WHAT NEEDS TO BE DONE ▸
Keep the pictures out of the copy and repeat the records exactly.

*** Opening INPUT RECORDS ***

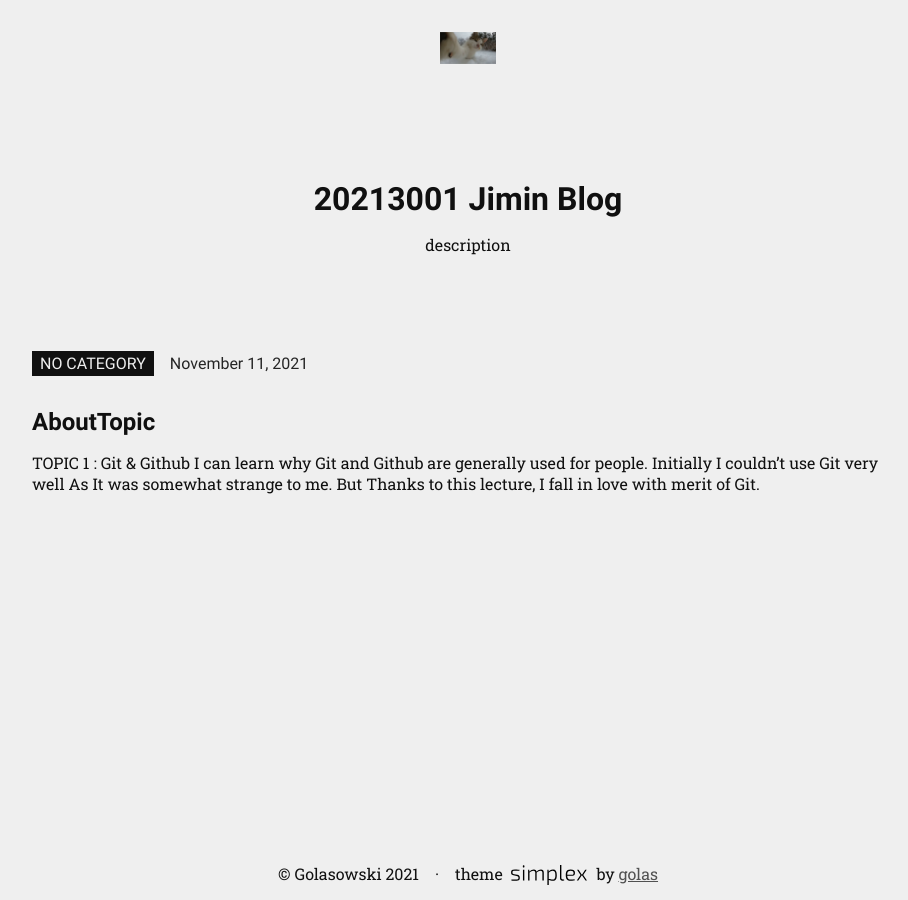
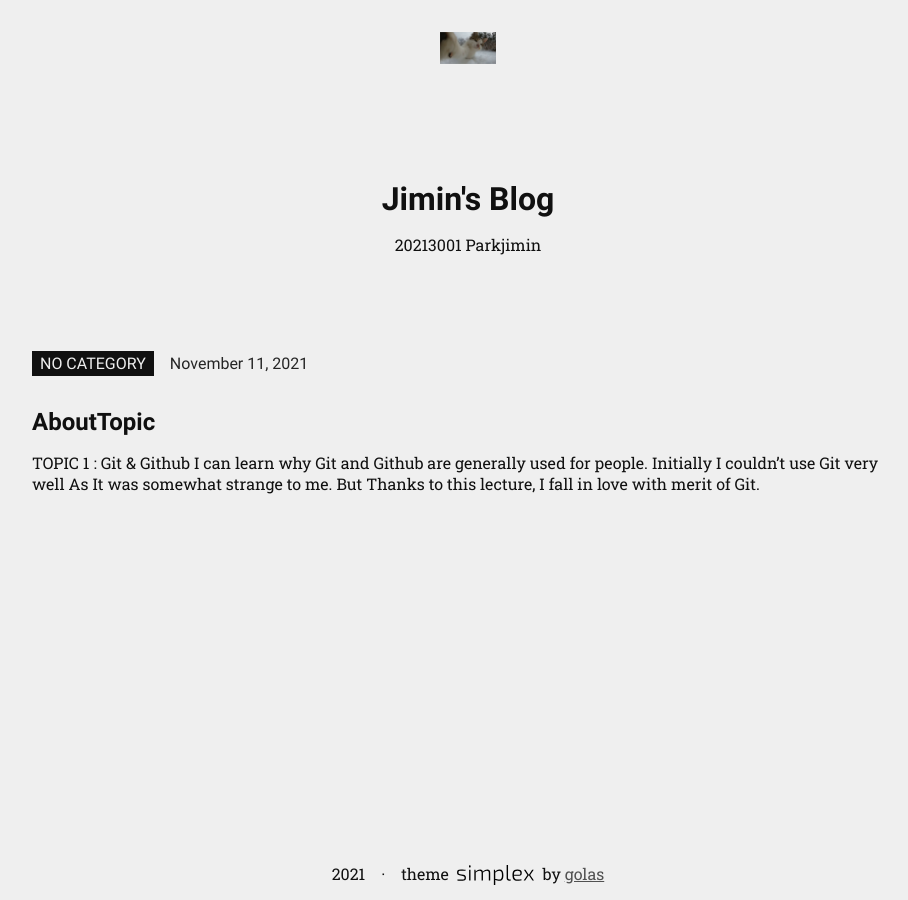
Before and after one commit to wlals3665/wlals3665.github.io, a Jekyll site: the page built from index.markdown, in a window 1280 px wide. Shown: the whole page, without its empty margins (172-1080 px from the left). Built offline with Jekyll 4.4.1, drawn with Linux system fonts in a browser that asks for light colours.

Commit message:
add : jiimin

```diff
--- a/_config.yml
+++ b/_config.yml
@@ -1,9 +1,9 @@
-title: 20213001 Jimin Blog
+title: Jimin's  Blog
 logo_img: "assets/mu.png"
 favicon: "assets/favicon.ico"
-description: description
+description: 20213001 Parkjimin
 global_tags: jekyll theme simplex golasblog responsive html5
-copyright: © Golasowski 2021
+copyright:  2021
 
 sass:
     style: compressed
```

*** Closing INPUT RECORDS ***

PROBLEM SOLUTION ▸
Before and after one commit to wlals3665/wlals3665.github.io, a Jekyll site: the page built from index.markdown, in a window 1280 px wide. Shown: the whole page, without its empty margins (172-1080 px from the left). Built offline with Jekyll 4.4.1, drawn with Linux system fonts in a browser that asks for light colours.

Commit message:
add : jiimin

```diff
--- a/_config.yml
+++ b/_config.yml
@@ -1,9 +1,9 @@
-title: 20213001 Jimin Blog
+title: Jimin's  Blog
 logo_img: "assets/mu.png"
 favicon: "assets/favicon.ico"
-description: description
+description: 20213001 Parkjimin
 global_tags: jekyll theme simplex golasblog responsive html5
-copyright: © Golasowski 2021
+copyright:  2021
 
 sass:
     style: compressed
```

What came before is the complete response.